(Front-end code change data)

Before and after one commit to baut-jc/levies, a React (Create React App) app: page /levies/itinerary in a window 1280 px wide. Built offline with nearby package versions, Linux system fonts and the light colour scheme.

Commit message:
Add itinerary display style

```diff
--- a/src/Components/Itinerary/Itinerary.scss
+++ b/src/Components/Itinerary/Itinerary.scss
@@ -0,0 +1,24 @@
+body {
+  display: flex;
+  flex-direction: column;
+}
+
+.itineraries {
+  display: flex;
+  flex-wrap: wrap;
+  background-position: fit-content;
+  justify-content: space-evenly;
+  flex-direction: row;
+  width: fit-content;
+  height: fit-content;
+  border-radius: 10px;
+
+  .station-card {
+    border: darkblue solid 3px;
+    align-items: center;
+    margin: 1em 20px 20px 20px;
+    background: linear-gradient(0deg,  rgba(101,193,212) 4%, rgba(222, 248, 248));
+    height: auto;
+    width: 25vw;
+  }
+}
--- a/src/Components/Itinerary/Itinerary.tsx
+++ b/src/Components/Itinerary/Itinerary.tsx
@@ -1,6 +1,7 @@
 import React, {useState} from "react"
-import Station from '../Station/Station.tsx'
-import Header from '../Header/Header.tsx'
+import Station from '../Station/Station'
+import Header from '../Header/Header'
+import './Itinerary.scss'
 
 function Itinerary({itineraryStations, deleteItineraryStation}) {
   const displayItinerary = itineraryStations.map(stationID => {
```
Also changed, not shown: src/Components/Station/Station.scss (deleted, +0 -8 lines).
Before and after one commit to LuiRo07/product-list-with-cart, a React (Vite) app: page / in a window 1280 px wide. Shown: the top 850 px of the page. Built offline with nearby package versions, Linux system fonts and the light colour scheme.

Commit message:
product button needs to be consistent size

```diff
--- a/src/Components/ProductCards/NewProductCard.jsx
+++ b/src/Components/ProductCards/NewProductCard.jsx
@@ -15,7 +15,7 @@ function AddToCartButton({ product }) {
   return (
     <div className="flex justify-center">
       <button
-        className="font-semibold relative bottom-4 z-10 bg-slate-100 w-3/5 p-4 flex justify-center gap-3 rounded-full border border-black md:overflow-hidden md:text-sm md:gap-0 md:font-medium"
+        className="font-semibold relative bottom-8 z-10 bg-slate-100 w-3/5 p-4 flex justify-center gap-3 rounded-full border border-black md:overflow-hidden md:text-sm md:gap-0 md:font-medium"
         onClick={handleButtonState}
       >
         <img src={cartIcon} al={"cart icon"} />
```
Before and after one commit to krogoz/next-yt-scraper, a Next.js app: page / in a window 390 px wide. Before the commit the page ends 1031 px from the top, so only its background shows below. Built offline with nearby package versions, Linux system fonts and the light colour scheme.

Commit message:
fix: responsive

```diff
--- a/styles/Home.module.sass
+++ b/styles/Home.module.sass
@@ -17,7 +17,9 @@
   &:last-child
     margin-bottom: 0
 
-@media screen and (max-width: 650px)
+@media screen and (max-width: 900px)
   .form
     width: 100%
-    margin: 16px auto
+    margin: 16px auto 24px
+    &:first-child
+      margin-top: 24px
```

Try it:
For each line of the entries that includes "offline", show that line.

Answer for the task:
Before and after one commit to baut-jc/levies, a React (Create React App) app: page /levies/itinerary in a window 1280 px wide. Built offline with nearby package versions, Linux system fonts and the light colour scheme.
Before and after one commit to LuiRo07/product-list-with-cart, a React (Vite) app: page / in a window 1280 px wide. Shown: the top 850 px of the page. Built offline with nearby package versions, Linux system fonts and the light colour scheme.
Before and after one commit to krogoz/next-yt-scraper, a Next.js app: page / in a window 390 px wide. Before the commit the page ends 1031 px from the top, so only its background shows below. Built offline with nearby package versions, Linux system fonts and the light colour scheme.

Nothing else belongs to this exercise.